BMW chairman warns new electric Mini may not be British-built
Few brands are as British as Mini. Even though the company is owned by BMW, it still builds cars in the UK – with a plant in Coleshill making engines, one in Swindon producing body pressings, and a final facility in Cowley, Oxford, which assembles the cars ready for sale.
However, with uncertainty over Brexit negotiations looming, BMW's chairman, Harald Kruger, warned that the latest Mini – an all-electric hatchback – may not be built in the UK at all.
Though the company previously announced plans to build the car in the UK, Kruger suggested that in the event of a hard Brexit with no free trade deal agreed, the firm might build its new electric vehicle elsewhere.
Speaking to the Sunday Times, Kruger said "both sides would lose" if a tariff-free deal was not reached. "Today already there is a second location for Mini," he said. Mini has another manufacturing plant in the Netherlands, while the car's battery and motors would be imported from Germany – suggesting that car production might be relocated there if no free trade deal is reached.
"BMW can't invest into the future if you don't have any free trade agreements," Kruger continued.

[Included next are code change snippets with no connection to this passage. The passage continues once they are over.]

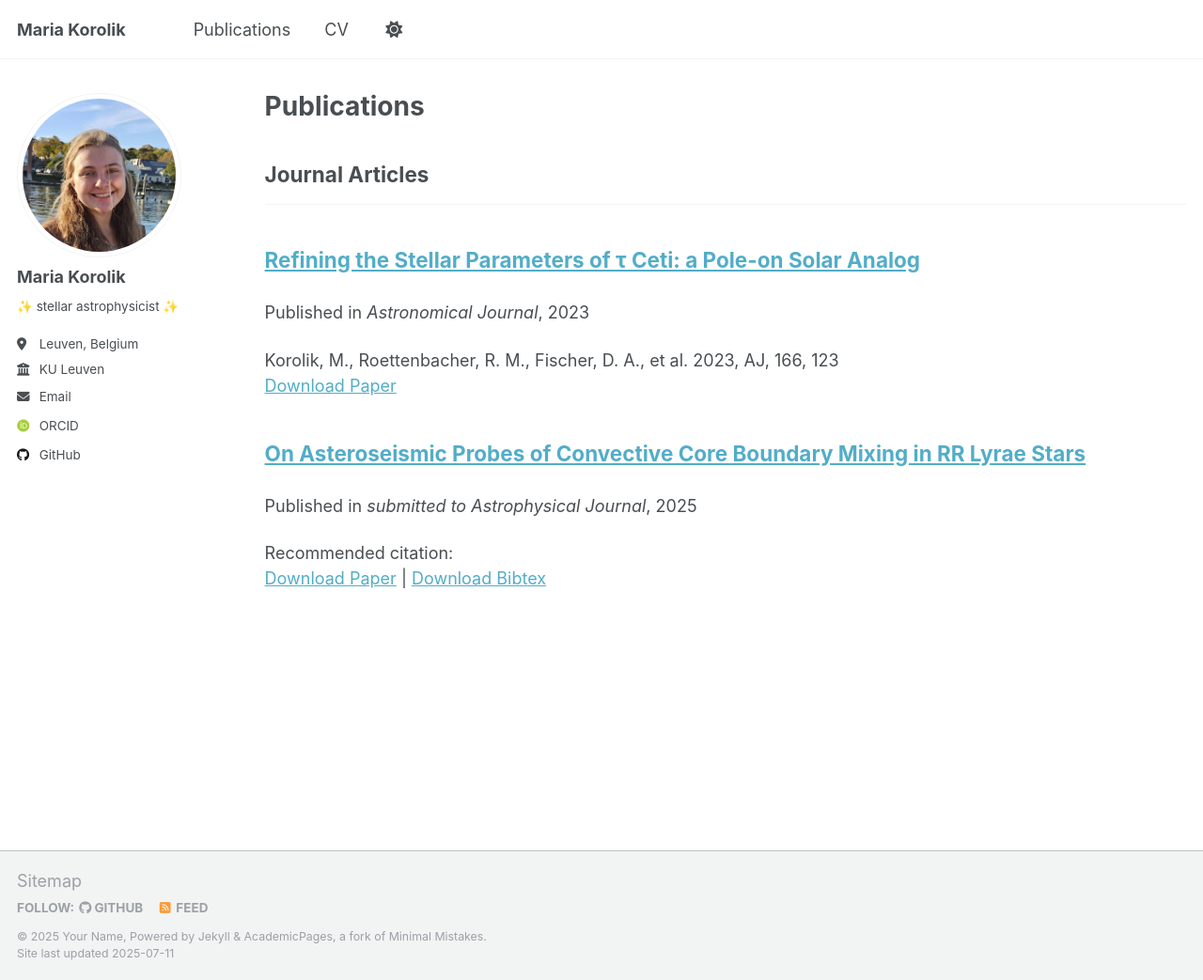
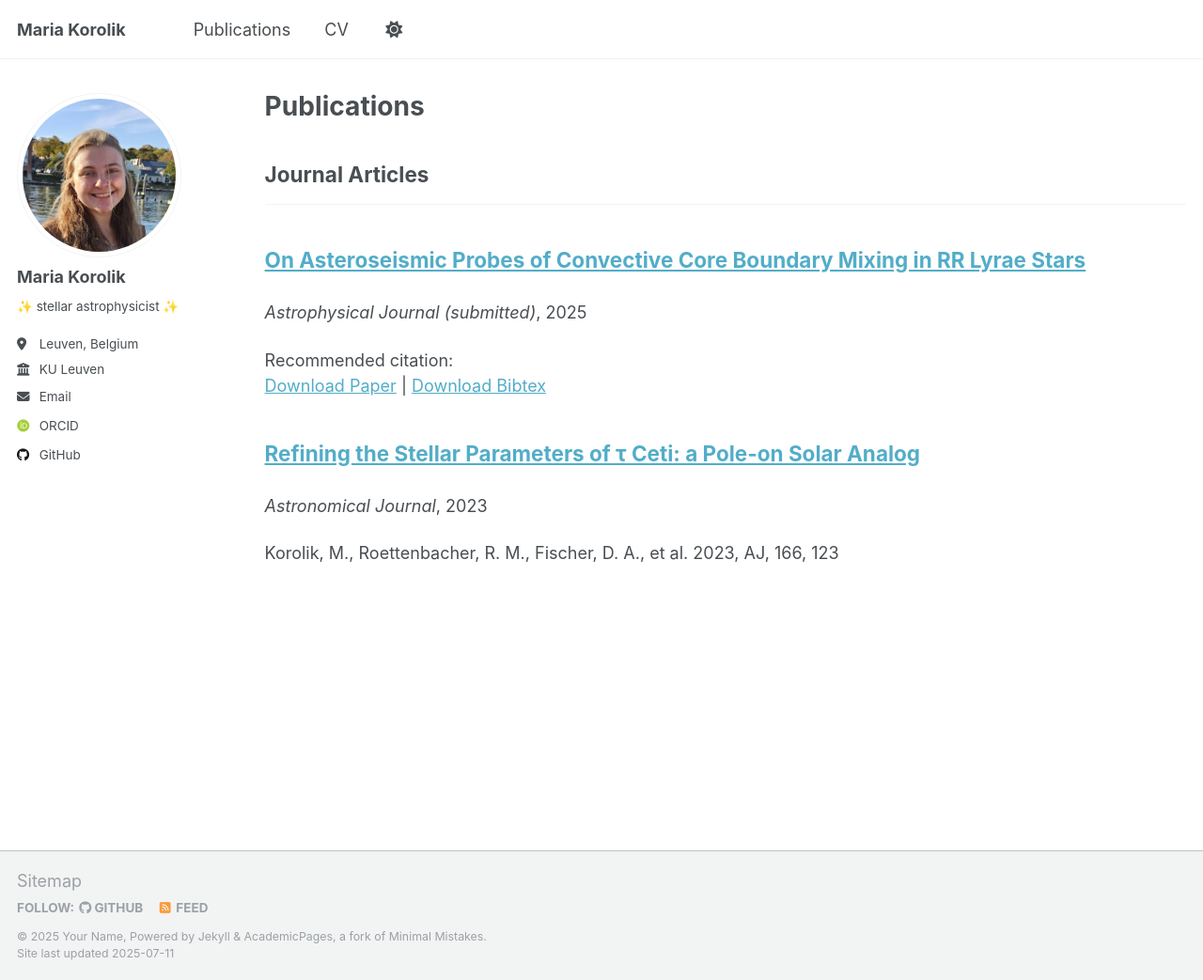
Before and after one commit to mkorolik/mkorolik.github.io, a Jekyll site: the page built from _pages/publications.html, in a window 1280 px wide and 1043 px high. Shown: the whole window at 94% size. Built offline with Jekyll 4.4.1, drawn with Linux system fonts in a browser that asks for light colours; some web fonts are replaced; a script that is not in the unit is left out.

Commit message:
no published in

```diff
--- a/_includes/archive-single.html
+++ b/_includes/archive-single.html
@@ -43,7 +43,7 @@
         {% if post.collection == 'teaching' %}
           <p> {{ post.type }}, <i>{{ post.venue }}</i>, {{ post.date | default: "1900-01-01" | date: "%Y" }} </p>
         {% elsif post.collection == 'publications' %}
-          <p>Published in <i>{{ post.venue }}</i>, {{ post.date | default: "1900-01-01" | date: "%Y" }} </p>
+          <p><i>{{ post.venue }}</i>, {{ post.date | default: "1900-01-01" | date: "%Y" }} </p>
         {% elsif post.date %}
          <p class="page__date"><strong><i class="fa fa-fw fa-calendar" aria-hidden="true"></i> {{ site.data.ui-text[site.locale].date_label | default: "Published:" }}</strong> <time datetime="{{ post.date | default: "1900-01-01" | date_to_xmlschema }}">{{ post.date | default: "1900-01-01" | date: "%B %d, %Y" }}</time></p>
         {% endif %}
@@ -61,7 +61,7 @@
     {% elsif post.citation and post.paperurl and post.bibtexurl %}
       <p>Recommended citation: {{ post.citation }}<br /><a href="{{ post.paperurl }}">Download Paper</a> | <a href="{{ post.bibtexurl }}">Download Bibtex</a></p>
     {% elsif post.citation and post.paperurl %}
-      <p>{{ post.citation }}<br /><a href="{{ post.paperurl }}">Download Paper</a></p>
+      <p>{{ post.citation }}<br /></p>
     {% elsif post.citation and post.slidesurl and post.bibtexurl %}
       <p>Recommended citation: {{ post.citation }}<br /><a href="{{ post.slidesurl }}">Download Slides</a> | <a href="{{ post.bibtexurl}}">Download Bibtex</a></p>
     {% elsif post.citation and post.slidesurl %}
```
Also changed, not shown: _publications/rr-lyrae-convection.md (+3 -3 lines).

The electric Mini concept was shown at the 2017 Frankfurt Motor Show, and previews a production car which will arrive in 2019. It's part of Mini's new E electric mobility brand, which will eventually encompass hybrid and electric versions of most of the firm's models.